Marilyn Monroe was a legend when she committed suicide in August of 1962, but in retrospect her life seems a gradual martyrdom to the media and to her public. After her death, Warhol based many works on the same photograph of her, a publicity still for the 1953 movie Niagara. He would paint the canvas with a single color—turquoise, green, blue, lemon yellow—then silkscreen Monroe’s face on top, sometimes alone, sometimes doubled, sometimes multiplied in a grid. As the surround for a face, the golden field in Gold Marilyn Monroe (the only one of Warhol’s Marilyns to use this color) recalls the religious icons of Christian art history—a resonance, however, that the work suffuses with a morbid allure.
In reduplicating this photograph of a heroine shared by millions, Warhol denied the sense of the uniqueness of the artist’s personality that had been implicit in the gestural painting of the 1950s. He also used a commercial technique— silkscreening—that gives the picture a crisp, artificial look; even as Warhol canonizes Monroe, he reveals her public image as a carefully structured illusion. Redolent of 1950s glamour, the face in Gold Marilyn Monroe is much like the star herself—high gloss, yet transient; bold, yet vulnerable; compelling, yet elusive.

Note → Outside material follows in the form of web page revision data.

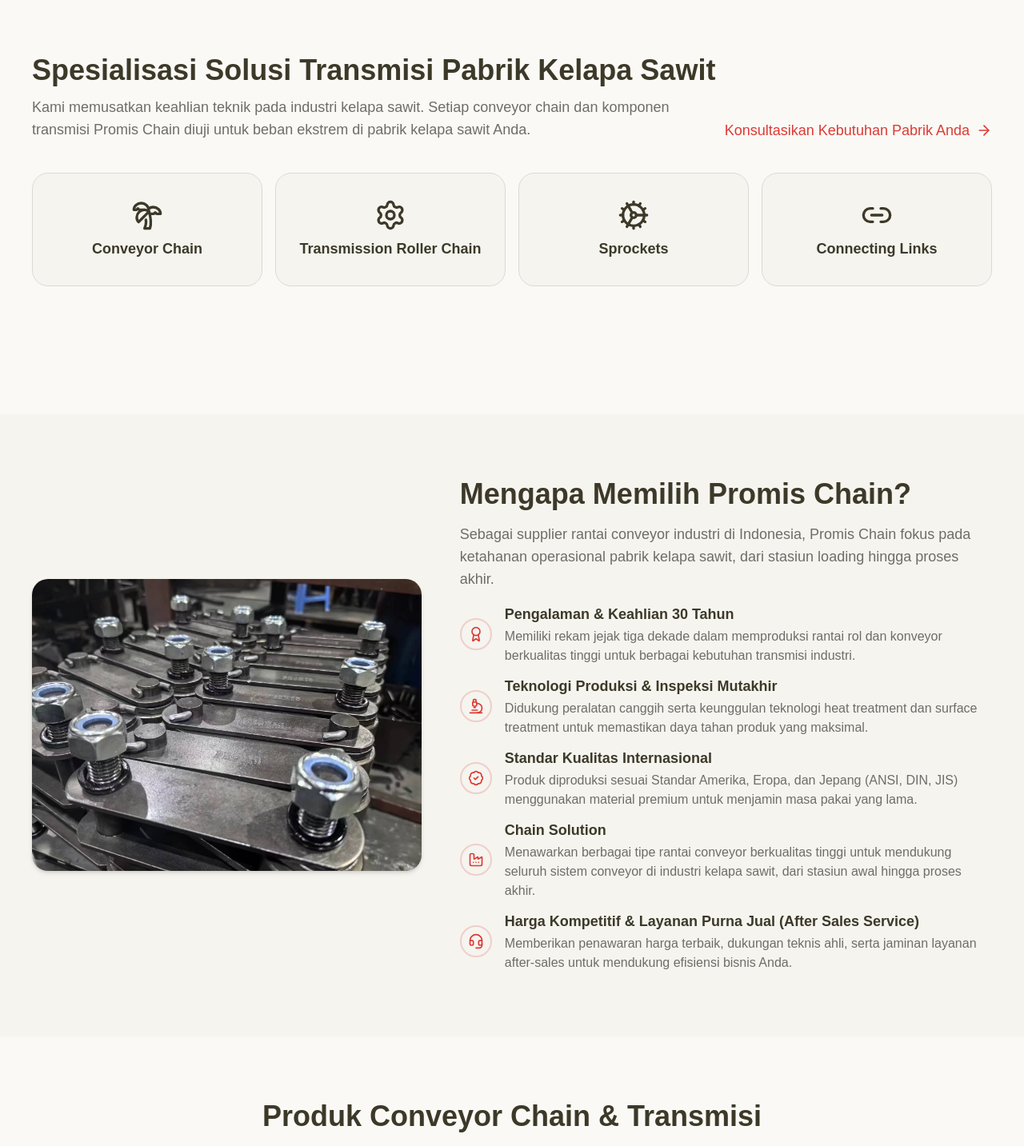
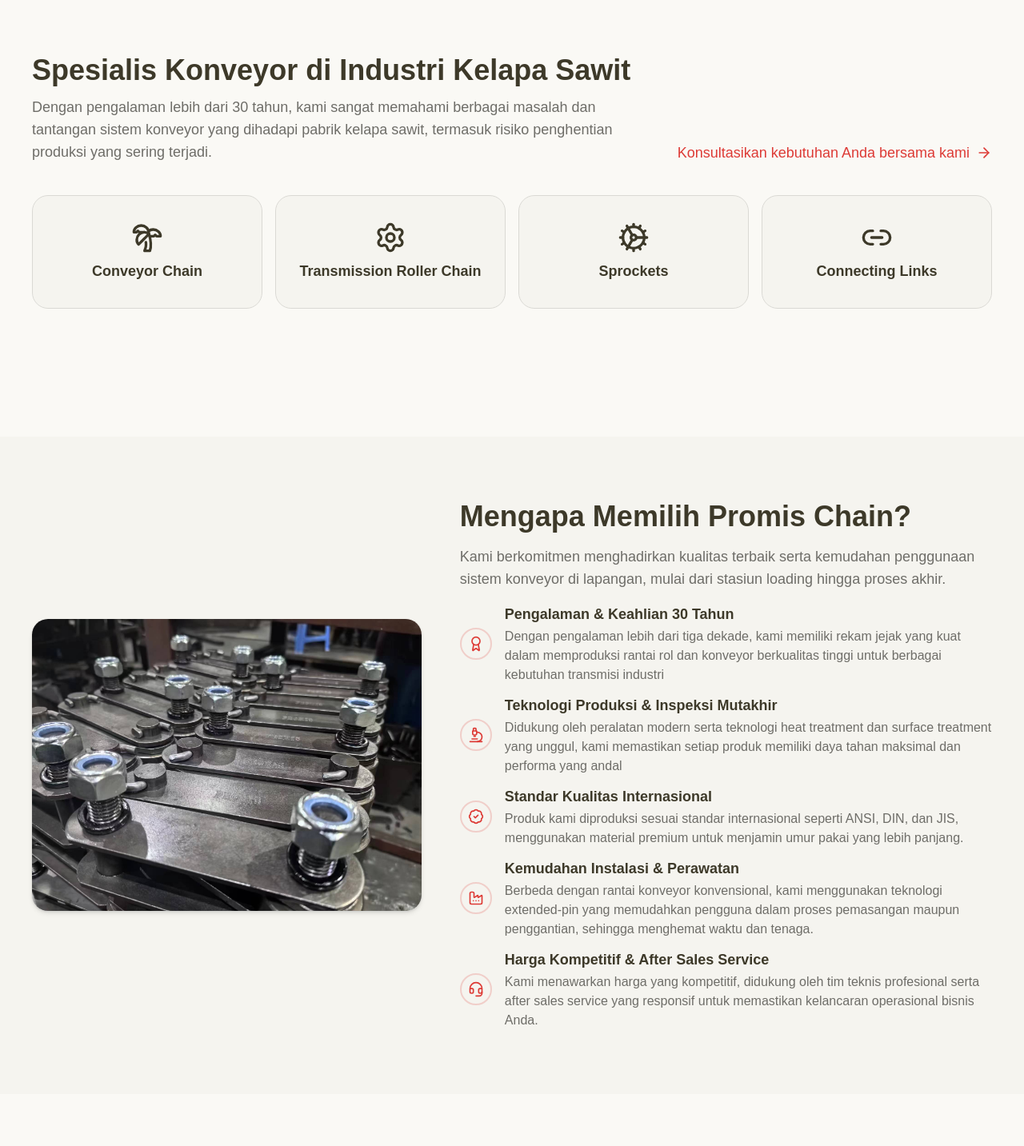
Before and after one commit to FrederickAurelio/promis-web, a Next.js app: page / in a window 1280 px wide. Shown: the part 860-2293 px from the top of the page at 80% size. Built offline with nearby package versions, Linux system fonts and the light colour scheme.

Commit message:
Update Spellings on Text

```diff
--- a/src/app/page.tsx
+++ b/src/app/page.tsx
@@ -65,9 +65,7 @@
           <span className="text-primary">Rantai Konveyor</span> Berkualitas untuk Industri Kelapa Sawit
         </h1>
         <p className="text-muted-foreground mb-10 max-w-2xl text-xl md:text-2xl">
-        Dengan bertahun-tahunnya pengalaman untuk meningkatkan efisiensi dan
-        keandalan dalam proses pengolahan kelapa sawit, dengan menjaga kualitas
-        dan kepuasan pelanggan Baca juga{" "}
+        Berbekal pengalaman bertahun-tahun, kami terus berupaya meningkatkan efisiensi dan keandalan rantai konveyor kami. Baca juga{" "}
           <Link href="/blog" className="text-primary underline-offset-4 hover:underline">
             artikel teknis kami
           </Link>
@@ -131,13 +129,11 @@
   return (
     <SectionContainer className="flex flex-col gap-3 py-24 pb-32 lg:py-32 lg:pb-40">
       <h2 className="text-3xl font-bold max-sm:max-w-[16ch] lg:text-4xl">
-        Spesialisasi Solusi Transmisi Pabrik Kelapa Sawit
+      Spesialis Konveyor di Industri Kelapa Sawit
       </h2>
       <div className="mb-7 flex flex-col justify-between gap-4 md:flex-row md:items-end md:gap-8">
         <p className="text-muted-foreground text-base lg:text-lg">
-          Kami memusatkan keahlian teknik pada industri kelapa sawit. Setiap
-          conveyor chain dan komponen transmisi Promis Chain diuji untuk beban
-          ekstrem di pabrik kelapa sawit Anda.
+        Dengan pengalaman lebih dari 30 tahun, kami sangat memahami berbagai masalah dan tantangan sistem konveyor yang dihadapi pabrik kelapa sawit, termasuk risiko penghentian produksi yang sering terjadi.
         </p>
         <div>
           <Button
@@ -150,7 +146,7 @@
               target="_blank"
               rel="noopener noreferrer"
             >
-              Konsultasikan Kebutuhan Pabrik Anda
+              Konsultasikan kebutuhan Anda bersama kami
               <ArrowRight className="size-5" />
             </Link>
           </Button>
@@ -178,31 +174,31 @@
   {
     title: "Pengalaman & Keahlian 30 Tahun",
     description:
-      "Memiliki rekam jejak tiga dekade dalam memproduksi rantai rol dan konveyor berkualitas tinggi untuk berbagai kebutuhan transmisi industri.",
+      "Dengan pengalaman lebih dari tiga dekade, kami memiliki rekam jejak yang kuat dalam memproduksi rantai rol dan konveyor berkualitas tinggi untuk berbagai kebutuhan transmisi industri",
     icon: Award,
   },
   {
     title: "Teknologi Produksi & Inspeksi Mutakhir",
     description:
-      "Didukung peralatan canggih serta keunggulan teknologi heat treatment dan surface treatment untuk memastikan daya tahan produk yang maksimal.",
+      "Didukung oleh peralatan modern serta teknologi heat treatment dan surface treatment yang unggul, kami memastikan setiap produk memiliki daya tahan maksimal dan performa yang andal",
     icon: Microscope,
   },
   {
     title: "Standar Kualitas Internasional",
     description:
-      "Produk diproduksi sesuai Standar Amerika, Eropa, dan Jepang (ANSI, DIN, JIS) menggunakan material premium untuk menjamin masa pakai yang lama.",
+      "Produk kami diproduksi sesuai standar internasional seperti ANSI, DIN, dan JIS, menggunakan material premium untuk menjamin umur pakai yang lebih panjang.",
     icon: BadgeCheck,
   },
   {
-      title: "Chain Solution",
+      title: "Kemudahan Instalasi & Perawatan",
       description:
-        "Menawarkan berbagai tipe rantai conveyor berkualitas tinggi untuk mendukung seluruh sistem conveyor di industri kelapa sawit, dari stasiun awal hingga proses akhir.",
+      "Berbeda dengan rantai konveyor konvensional, kami menggunakan teknologi extended-pin yang memudahkan pengguna dalam proses pemasangan maupun penggantian, sehingga menghemat waktu dan tenaga.",
       icon: Factory,
   },
   {
-    title: "Harga Kompetitif & Layanan Purna Jual (After Sales Service)",
+    title: "Harga Kompetitif & After Sales Service",
     description:
-      "Memberikan penawaran harga terbaik, dukungan teknis ahli, serta jaminan layanan after-sales untuk mendukung efisiensi bisnis Anda.",
+      "Kami menawarkan harga yang kompetitif, didukung oleh tim teknis profesional serta after sales service yang responsif untuk memastikan kelancaran operasional bisnis Anda.",
     icon: Headset,
   },
 ];
@@ -227,9 +223,7 @@
           Mengapa Memilih Promis Chain?
         </h2>
         <p className="text-muted-foreground text-base lg:text-lg">
-          Sebagai supplier rantai conveyor industri di Indonesia, Promis Chain
-          fokus pada ketahanan operasional pabrik kelapa sawit, dari stasiun
-          loading hingga proses akhir.
+        Kami berkomitmen menghadirkan kualitas terbaik serta kemudahan penggunaan sistem konveyor di lapangan, mulai dari stasiun loading hingga proses akhir.
         </p>
         <div className="flex flex-col gap-3">
           {REASONS_TO_CHOOSE_US.map((reason) => (
@@ -273,11 +267,10 @@
     <SectionContainer className="flex flex-col gap-12 py-20 pb-32">
       <div className="flex flex-col gap-3">
         <h2 className="text-center text-2xl font-bold md:text-3xl lg:text-4xl">
-          Produk Conveyor Chain & Transmisi
+        Produk Rantai Konveyor & Transmisi
         </h2>
         <p className="text-muted-foreground text-center text-base lg:text-lg">
-          Komponen vital untuk conveyor system pabrik kelapa sawit, dirancang
-          untuk durabilitas dan masa pakai optimal.
+        Komponen vital untuk sistem konveyor pabrik kelapa sawit, dirancang untuk durabilitas dan masa pakai yang lebih optimal
         </p>
       </div>
       <div className="grid grid-cols-1 gap-8 md:grid-cols-2 md:gap-6">
@@ -307,7 +300,7 @@
                   asChild
                 >
                   <Link href="/products">
-                    Lihat Detail Spek{" "}
+                  Specification{" "}
                     <ArrowRight className="size-4 -translate-y-px" />
                   </Link>
                 </Button>
@@ -358,7 +351,7 @@
       </h2>
       <div className="mb-7 flex flex-col justify-between gap-4 md:flex-row md:items-end md:gap-8">
         <p className="text-muted-foreground text-base lg:text-lg">
-          Tinjauan Infrastruktur Produksi dan Pusat Distribusi Logistik Kami
+          Infrastruktur Produksi dan Pusat Distribusi Logistik Kami
         </p>
         <div className="max-md:flex max-md:justify-end">
           <Button
```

Surrounded by a void, it is like the fadeout at the end of a movie.
Publication excerpt from The Museum of Modern Art, MoMA Highlights, New York: The Museum of Modern Art, revised 2004, originally published 1999, p. 241.